Prehistoric Menorca was at the interface of diverse cultures. Menorca owes a significant part of its present day appeal to its long and illustrious past. Settlements can be traced back to the Bronze Age, 2000 B.C.
This period is referred to as the pre-Talaiotic period which has left important burial monuments such as megalithic tombs and the collective tombs known as navetas.
By 1400 B.C. the culture had developed and produced large stone constructions known as talaiots. These constructions gave rise to the term The Talaiotic Period, considered by experts to be the richest prehistoric period of the island history.
At this time there was also a development of large settlements like Trepucó, Torre d'en Galmés or Son Catlar.
Each settlement had a single monument of worship called a Taula and scores of artificial caves excavated in the cliffs, such as Calas Covas and Cala Morell.
The indigenous population used cyclopean construction but soon willingly appear to soon have embraced outside influence from expanding merchant peoples such as the Carthaginians who were already established in Ibiza and were noted for introducing new tools and ornaments.
The Roman conquest in 123B.C. transformed the Talaiotic settlements and established the three cities we know today at the ports of Mago (Maó), Jammo (Ciutadella) and Sanisera (Sanitja).

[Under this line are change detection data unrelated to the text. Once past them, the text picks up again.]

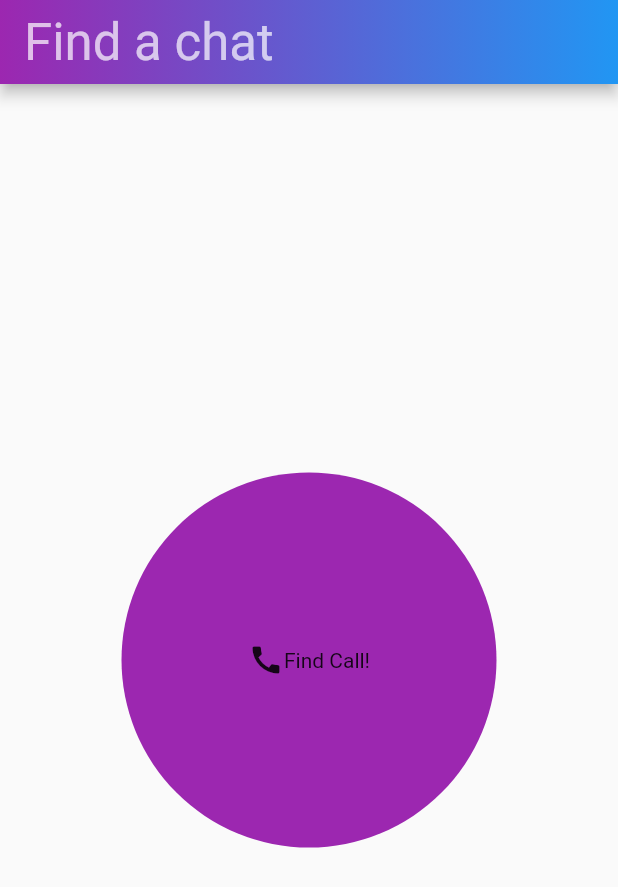
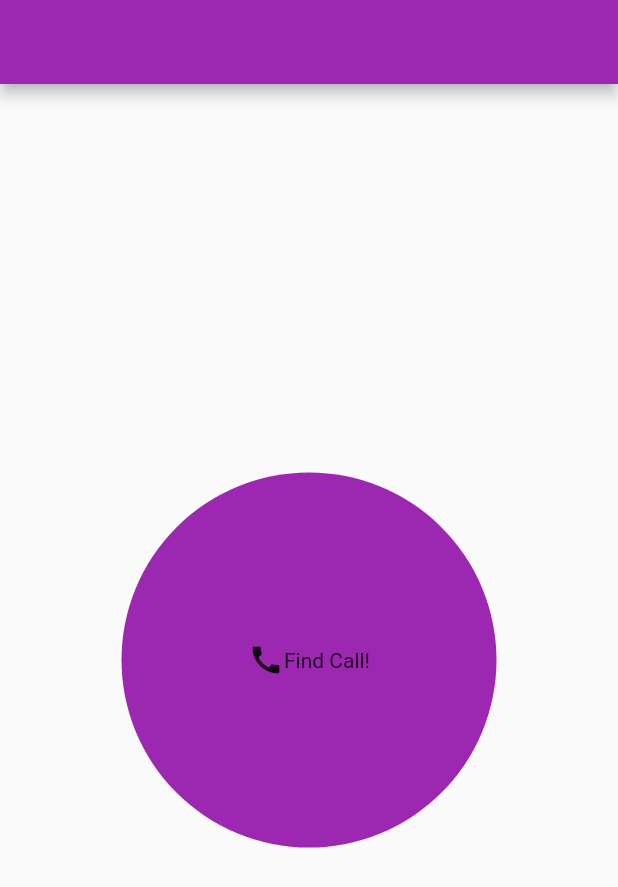
Before and after one commit to AetherAlchemistEW/ChatFinder, a Flutter app: the QueueScreen screen opened directly, on a phone screen of 412 x 824 dp. Shown: the top 887 px of the screen. Run offline on Flutter 3.47's test engine with Material 2 defaults, Android fonts, the phone set to English and light mode, and no system bars; our stand-ins replace cloud_firestore, firebase_auth, firebase_storage, google_sign_in, image_picker, permission_handler and 1 more; missing offline and left inert: agora_rtc_engine, flare_splash_screen, flutter_facebook_login; accounts and stored records are empty.

Commit message:
Removed gradient - Update broke it

```diff
--- a/chat_finder/lib/screens/profile_screen.dart
+++ b/chat_finder/lib/screens/profile_screen.dart
@@ -5,7 +5,7 @@ import 'package:chat_finder/provider/image_upload_provider.dart';
 import 'package:chat_finder/resources/firebase_repository.dart';
 import 'package:chat_finder/utils/utilities.dart';
 import 'package:flutter/material.dart';
-import 'package:gradient_app_bar/gradient_app_bar.dart';
+//import 'package:gradient_app_bar/gradient_app_bar.dart';
 import 'package:image_picker/image_picker.dart';
 import 'login_screen.dart';
 
@@ -54,11 +54,11 @@ class _ProfileScreenState extends State<ProfileScreen> {
   @override
   Widget build(BuildContext context) {
     return Scaffold(
-      appBar: GradientAppBar(
+      appBar: /*GradientAppBar(
         gradient: LinearGradient(colors: [Theme.of(context).primaryColor, Theme.of(context).accentColor]),
         title: Text("Profile",
           style: Theme.of(context).primaryTextTheme.headline4,),
-      ),
+      )*/ AppBar(),
       body: Container(
         alignment: Alignment.center,
         child: isLoading ? Center(child: CircularProgressIndicator())
--- a/chat_finder/lib/screens/queue_screen.dart
+++ b/chat_finder/lib/screens/queue_screen.dart
@@ -3,7 +3,7 @@ import 'package:chat_finder/resources/firebase_repository.dart';
 import 'package:chat_finder/utils/call_utilities.dart';
 import 'package:chat_finder/widgets/topicSelectionCard.dart';
 import 'package:flutter/material.dart';
-import 'package:gradient_app_bar/gradient_app_bar.dart';
+//import 'package:gradient_app_bar/gradient_app_bar.dart';
 
 class QueueScreen extends StatefulWidget {
   @override
@@ -25,11 +25,11 @@ class _QueueScreenState extends State<QueueScreen> {
   @override
   Widget build(BuildContext context) {
     return Scaffold(
-      appBar: GradientAppBar(
+      appBar: AppBar(), /*GradientAppBar(
         gradient: LinearGradient(colors: [Theme.of(context).primaryColor, Theme.of(context).accentColor]),
         title: Text("Find a chat",
         style: Theme.of(context).primaryTextTheme.headline4,),
-      ),
+      ),*/
 
       body: Align(
         alignment: Alignment.center,
--- a/chat_finder/lib/screens/settings_screen.dart
+++ b/chat_finder/lib/screens/settings_screen.dart
@@ -1,7 +1,7 @@
 import 'package:chat_finder/provider/theme_provider.dart';
 import 'package:flutter/material.dart';
 import 'package:flutter/scheduler.dart';
-import 'package:gradient_app_bar/gradient_app_bar.dart';
+//import 'package:gradient_app_bar/gradient_app_bar.dart';
 import 'package:provider/provider.dart';
 
 class SettingsScreen extends StatefulWidget {
@@ -42,11 +42,11 @@ class _SettingsScreenState extends State<SettingsScreen> {
     ThemeProvider themeProvider = Provider.of<ThemeProvider>(context, listen: false);
 
     return Scaffold(
-      appBar: GradientAppBar(
+      appBar: AppBar(), /*GradientAppBar(
         gradient: LinearGradient(colors: [Theme.of(context).primaryColor, Theme.of(context).accentColor]),
         title: Text("Settings",
           style: Theme.of(context).primaryTextTheme.headline4,),
-      ),
+      ),*/
       body: Container(
         child: Column(
           children: <Widget>[
--- a/chat_finder/pubspec.yaml
+++ b/chat_finder/pubspec.yaml
@@ -39,7 +39,7 @@ dependencies:
   cached_network_image: ^2.2.0+1
   agora_rtc_engine: ^1.0.13
   # permission handler
-  gradient_app_bar: ^0.1.3
+  # gradient_app_bar: ^0.1.3
   permission_handler: 3.0.0
   google_sign_in: ^4.5.1
   flutter_facebook_login: ^2.0.1
```
Also changed, not shown: chat_finder/lib/screens/contact_screen.dart (+4 -3 lines), chat_finder/pubspec.lock.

There are many different prehistoric stone monuments in Menorca and many are unique. Amongst the most popular with visitors are Navetes, Taulas and Talayots.
A Naveta is a megalithic burial chamber, which is unique to Minorca which dates from the early Bronze Age. It has two vertical and two corbelled walls making it look like an unpturned boat, which is from where the name is derived. The Naveta des Tudons which at around 4 meters high, 14m long and 6.4m wide is the largest remaining example.
A Talayot is large tower built of dry-stone walling found in the Balearic Islands of the western Mediterranean. It is similar to the Nuraghe of Sardinia. Talayots (the local word for ‘watch-towers’) were built in a range of forms with circular, square, and stepped forms. These structures generally have a central chamber and date from the Bronze Age.( 1500–500 BC).
A Taula, which predates the Talayots, is a stone built ritual monument found on the Balearic Islands. They date back to the early Bronze Age and are made from two carefully fashioned stone slabs with one balanced on top of the other. The T-shaped structures were sometimes fixed together with a mortise and tenon joint. The largest taula is at Trepuco and measures 4 meters in height.
Prehistoric Menorca: Trepucó
Today only small fragments of the city walls of Trepucó are preserved. This Talayotic township was abandoned during the second Punic war and the fragments of the wall and two square towers in the west wall are all that remain of its former glory. At its peak the township covered about 5,000 square meters, and was enclosed by the defence walls. Here you will find Menorca's largest remaining Taula which was the centre of worship in Trepucó. There are also five talayotic houses each different in style and two talayots. The most spectacular comprises a circular basis similar to a star. The other talayot is smaller in size and fixed to the wall of the settlement.
The Trepucó settlement in Minorca - Menorca
The Trepucó settlement is one of Minorca’s finest megalithic archaeological sites, thanks to its gigantic talayot and well-preserved taula.
The talayotic settlement in Trepucó, which was excavated by English archaeologist Margaret Murray in 1931 and declared a Historical-Artistic Monument that same year, is located approximately two kilometres from Mahon on the road to Sant Lluís.
This approximately 5000-square-metre talayotic was originally surrounded by a wall, of which only several sections and two square defence towers in the western wall have survived.
Archaeological findings have revealed that there were at least seven talayots originally, of which two have survived. The central talayot, a solid structure with a small window in the upper section, is one of Minorca’s largest. The star-shaped building near the talayot was erected in the eighteenth century by the French army during their attempts to wrest Mahon from the English.
Attached to the wall is a second, smaller talayot in a well-preserved condition.
To the left of the settlement is a magnificent taula, a prehistoric monument for worship, which was reconstructed in the early 1970s. The section in the rear was reinforced to prevent it from collapsing.
Visits to the Trepucó settlement are free of charge.